At Raleigh, top-seeded Duke plays fourth-seeded Texas in the other game. The second game in the East has top-seeded Vanderbilt against fourth-seeded North Carolina.
The West Regional at Boise, Idaho, is a mini-Big 12 tournament. Conference champion Oklahoma, the No. 1 seed, plays league rival Texas Tech, seeded fourth. Third-seeded Colorado of the Big 12 takes on second-seeded Stanford in the other game.
BYU is just the third No. 11 seed to make it this far. The Cougars have done it under a first-year coach who played and coached at archrival Utah - he's still reviled in some quarters for jumping to BYU - and was the guy the Boston Celtics drafted after taking Bird.
The Cougars, 0-4 in the NCAA tournament before this year, already have won two games in Ames, beating sixth-seeded Florida and third-seeded Iowa State. Now his team faces what Judkins considers the ultimate test: six-time national champion Tennessee.
"There's no question that when you think women's basketball, you're thinking of Tennessee," Judkins said. "They have the experience in these situations. That's a big edge for them.
"But we're the underdog and sometimes when you're the underdog you don't expect to win anything and you come out and play a lot more relaxed. I think that will happen with our team."
Drake made the regional semifinals by upsetting second-seeded Baylor behind center Carla Bennett and clutch shooting by point guard Stephanie Schmitz, a skinny senior who's fond of Maggiemoo's ice cream.
"We're the underdogs, I suppose, but I think we kind of turned some heads this past weekend," Schmitz said. "People realize we're not just going to roll over and let teams come in and push us around. We're going to compete for the full game."
Old Dominion is in the regional semifinals for the 11th time, though getting there as a No. 7 seed isn't the norm for the Lady Monarchs, who won the national championship in 1985 and were second in 1997.
They felt they should have been seeded higher, so they're not surprised to still be playing.

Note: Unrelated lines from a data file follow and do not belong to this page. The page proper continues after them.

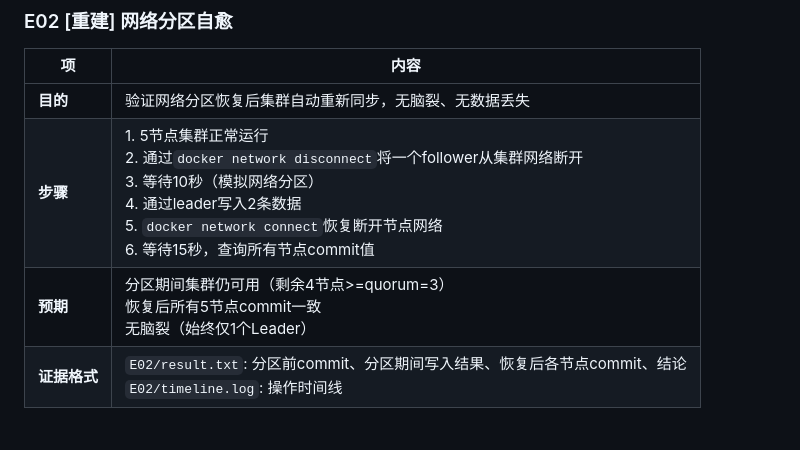
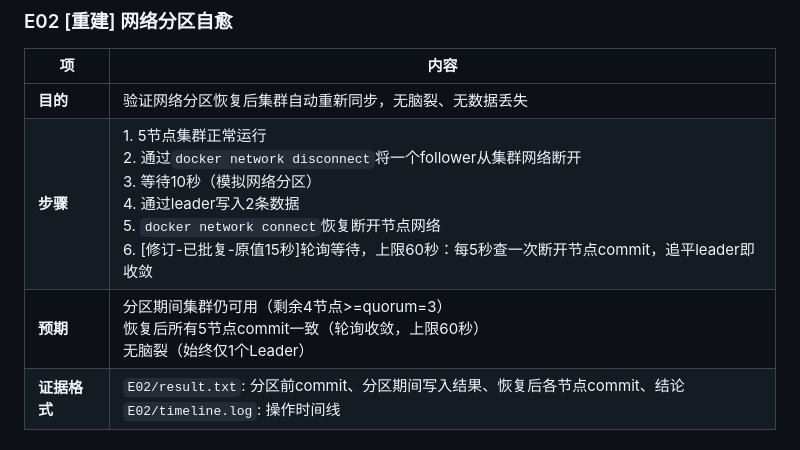
Before and after one commit to raftkv/raftkv, a Markdown page: docs/D3-BATCH1-PART2-PLAN.md, the part around the change. Drawn GitHub-style.

Commit message:
D3-part2: E02计划修订[修订-已批复-原值15秒]
批复意见: E02 FAIL定性为计划时序缺陷(等待15秒为拍脑袋值), 非产品缺陷
修订: 步骤6改为轮询等待上限60秒, 每5秒查断开节点commit, 追平leader即收敛
预期措辞同步改: 恢复后commit一致(轮询收敛, 上限60秒)

```diff
--- a/docs/D3-BATCH1-PART2-PLAN.md
+++ b/docs/D3-BATCH1-PART2-PLAN.md
@@ -40,8 +40,8 @@
 | 项 | 内容 |
 |---|---|
 | **目的** | 验证网络分区恢复后集群自动重新同步，无脑裂、无数据丢失 |
-| **步骤** | 1. 5节点集群正常运行<br>2. 通过`docker network disconnect`将一个follower从集群网络断开<br>3. 等待10秒（模拟网络分区）<br>4. 通过leader写入2条数据<br>5. `docker network connect`恢复断开节点网络<br>6. 等待15秒，查询所有节点commit值 |
-| **预期** | 分区期间集群仍可用（剩余4节点>=quorum=3）<br>恢复后所有5节点commit一致<br>无脑裂（始终仅1个Leader） |
+| **步骤** | 1. 5节点集群正常运行<br>2. 通过`docker network disconnect`将一个follower从集群网络断开<br>3. 等待10秒（模拟网络分区）<br>4. 通过leader写入2条数据<br>5. `docker network connect`恢复断开节点网络<br>6. [修订-已批复-原值15秒]轮询等待，上限60秒：每5秒查一次断开节点commit，追平leader即收敛 |
+| **预期** | 分区期间集群仍可用（剩余4节点>=quorum=3）<br>恢复后所有5节点commit一致（轮询收敛，上限60秒）<br>无脑裂（始终仅1个Leader） |
 | **证据格式** | `E02/result.txt`: 分区前commit、分区期间写入结果、恢复后各节点commit、结论<br>`E02/timeline.log`: 操作时间线 |
 
 ### E03 [重建] 并发写入确定性
```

"I saw us hosting two games and getting to the Sweet 16," coach Wendy Larry said. "I don't care how you get there, that's what I saw. I never didn't believe that this was a top 16 team."
After routing St. Francis, Pa., and Iowa, Connecticut turns its attention to Penn State's Kelly Mazzante, the nation's leading scorer with a 25.2 average.
"She reminds me a little bit of Jackie Stiles," said Auriemma, who said he had no special defense planned for Mazzante.
"We're going to play the way we've played all year," he said. "We've played against some pretty good players. I think we're a pretty good defensive team."
Penn State's problem is that Connecticut is a good offensive team, too. Any of the Huskies' five starters is capable of a big game and point guard Sue Bird knows how to get the ball to the hot hand.
"I wish it was the Super Bowl. Then I would have two weeks to get ready," Penn State coach Rene Portland said. "This one week is going to be real tough."